PARIS (Reuters) – Bank of France Governor Francois Villeroy de Galhau said on Tuesday there was no evidence business bankruptcies would go beyond catching up from exceptionally low levels seen last year, warning against exaggerating the likelihood of insolvencies.
Many European countries saw corporate bankruptcies fall to historic lows last year as governments put in place a range of measures to help them survive the coronavirus crisis and the lockdowns that left many businesses shuttered for months.
However, fears are rising that there will be a surge in insolvencies once the measures are rolled back and the European Systemic Risk Board, the EU’s top economic watchdog, even warned of a “tsunami” of business bankruptcies.
“Is there a risk of going beyond catching-up with an increase beyond the 2020 bankruptcy ‘deficit’? Nothing can be excluded, but nothing allows it to be anticipated today,” Villeroy said.
Though bankruptcies in France were rising this year from 2020’s lows, they remained significantly lower than in 2019, Villeroy told an online European Investment Bank conference.
He said the central bank’s monthly business climate survey showed cash levels were above long term averages in industry and heading that way in services, with the exception of sectors hardest hit by COVID restrictions like hotels and restaurants.
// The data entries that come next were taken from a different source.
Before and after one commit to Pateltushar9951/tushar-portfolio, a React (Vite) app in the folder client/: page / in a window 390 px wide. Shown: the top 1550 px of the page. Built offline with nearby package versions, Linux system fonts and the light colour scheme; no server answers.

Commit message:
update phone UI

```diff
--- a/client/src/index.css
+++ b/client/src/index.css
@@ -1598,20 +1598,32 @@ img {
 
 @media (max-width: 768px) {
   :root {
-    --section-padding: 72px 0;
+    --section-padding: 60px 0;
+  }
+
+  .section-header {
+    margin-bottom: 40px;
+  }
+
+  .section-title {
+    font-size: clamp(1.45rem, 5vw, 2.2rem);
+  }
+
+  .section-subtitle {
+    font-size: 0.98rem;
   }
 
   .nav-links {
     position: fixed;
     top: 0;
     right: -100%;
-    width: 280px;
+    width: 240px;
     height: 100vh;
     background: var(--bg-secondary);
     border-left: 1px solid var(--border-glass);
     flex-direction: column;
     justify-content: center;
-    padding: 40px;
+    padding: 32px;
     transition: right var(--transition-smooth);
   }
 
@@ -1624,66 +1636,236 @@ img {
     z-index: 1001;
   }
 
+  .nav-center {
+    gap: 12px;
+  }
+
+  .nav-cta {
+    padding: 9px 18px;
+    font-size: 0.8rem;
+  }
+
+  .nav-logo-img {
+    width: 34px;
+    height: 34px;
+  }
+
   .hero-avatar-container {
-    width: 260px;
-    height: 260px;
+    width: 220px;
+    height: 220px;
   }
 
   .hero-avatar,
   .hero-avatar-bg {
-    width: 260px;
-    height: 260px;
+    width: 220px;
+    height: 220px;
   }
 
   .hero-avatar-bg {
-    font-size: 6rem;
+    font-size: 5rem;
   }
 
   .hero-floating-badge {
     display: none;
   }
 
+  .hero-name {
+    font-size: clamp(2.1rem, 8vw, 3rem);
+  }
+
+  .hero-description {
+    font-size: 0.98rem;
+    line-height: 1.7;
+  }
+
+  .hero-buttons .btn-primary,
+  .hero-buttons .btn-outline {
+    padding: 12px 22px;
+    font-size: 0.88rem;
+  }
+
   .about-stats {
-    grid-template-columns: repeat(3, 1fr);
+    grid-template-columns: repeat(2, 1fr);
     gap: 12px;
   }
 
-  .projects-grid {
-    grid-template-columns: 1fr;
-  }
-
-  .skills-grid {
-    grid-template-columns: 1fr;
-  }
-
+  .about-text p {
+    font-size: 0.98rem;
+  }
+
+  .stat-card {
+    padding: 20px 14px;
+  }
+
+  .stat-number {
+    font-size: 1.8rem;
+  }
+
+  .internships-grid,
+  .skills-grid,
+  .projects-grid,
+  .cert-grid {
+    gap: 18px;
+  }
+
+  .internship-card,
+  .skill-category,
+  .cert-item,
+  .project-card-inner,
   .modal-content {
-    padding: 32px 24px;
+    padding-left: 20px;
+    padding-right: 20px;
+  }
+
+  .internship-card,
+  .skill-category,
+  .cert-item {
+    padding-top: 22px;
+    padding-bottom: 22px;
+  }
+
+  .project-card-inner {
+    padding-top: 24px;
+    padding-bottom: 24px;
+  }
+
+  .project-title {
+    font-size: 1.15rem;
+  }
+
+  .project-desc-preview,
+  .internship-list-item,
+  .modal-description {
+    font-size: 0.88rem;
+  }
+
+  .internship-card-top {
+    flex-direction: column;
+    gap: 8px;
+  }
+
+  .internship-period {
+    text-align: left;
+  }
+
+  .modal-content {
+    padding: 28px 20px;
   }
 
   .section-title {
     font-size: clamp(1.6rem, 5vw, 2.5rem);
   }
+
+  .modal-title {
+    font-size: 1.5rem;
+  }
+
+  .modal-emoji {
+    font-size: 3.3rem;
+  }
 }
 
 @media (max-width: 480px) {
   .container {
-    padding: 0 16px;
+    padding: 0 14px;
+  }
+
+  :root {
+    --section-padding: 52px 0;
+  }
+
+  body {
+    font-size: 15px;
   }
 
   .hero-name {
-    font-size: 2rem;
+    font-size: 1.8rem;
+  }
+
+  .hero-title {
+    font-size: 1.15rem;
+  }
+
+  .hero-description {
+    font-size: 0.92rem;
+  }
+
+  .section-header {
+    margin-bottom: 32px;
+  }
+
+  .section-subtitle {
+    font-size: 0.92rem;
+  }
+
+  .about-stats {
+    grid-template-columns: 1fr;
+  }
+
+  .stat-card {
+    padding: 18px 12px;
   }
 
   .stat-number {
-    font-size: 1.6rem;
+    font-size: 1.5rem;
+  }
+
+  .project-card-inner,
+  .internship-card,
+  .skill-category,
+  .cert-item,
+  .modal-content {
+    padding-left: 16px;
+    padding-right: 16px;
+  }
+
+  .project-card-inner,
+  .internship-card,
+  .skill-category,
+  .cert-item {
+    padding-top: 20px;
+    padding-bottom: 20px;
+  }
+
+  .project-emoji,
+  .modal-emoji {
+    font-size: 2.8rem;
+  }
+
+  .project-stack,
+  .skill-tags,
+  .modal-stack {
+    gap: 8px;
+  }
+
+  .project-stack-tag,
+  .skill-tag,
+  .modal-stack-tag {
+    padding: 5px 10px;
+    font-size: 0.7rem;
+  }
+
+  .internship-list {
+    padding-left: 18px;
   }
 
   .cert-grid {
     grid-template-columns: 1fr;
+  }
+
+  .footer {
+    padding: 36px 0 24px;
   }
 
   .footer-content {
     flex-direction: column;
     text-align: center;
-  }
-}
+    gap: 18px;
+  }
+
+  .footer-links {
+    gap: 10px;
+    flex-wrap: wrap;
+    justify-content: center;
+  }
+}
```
Meanwhile, public authorities that mediate between overstretched borrowers and their lenders were not seeing particularly high activity, Villeroy said.
With firms concerned state support could be withdrawn too quickly, French Finance Minister Bruno Le Maire said on Monday that the government would ease access in June to state grants to help them get back on their feet as they gradually emerge from coronavirus restrictions.
(Reporting by Leigh Thomas; Editing by Alison Williams and Philippa Fletcher)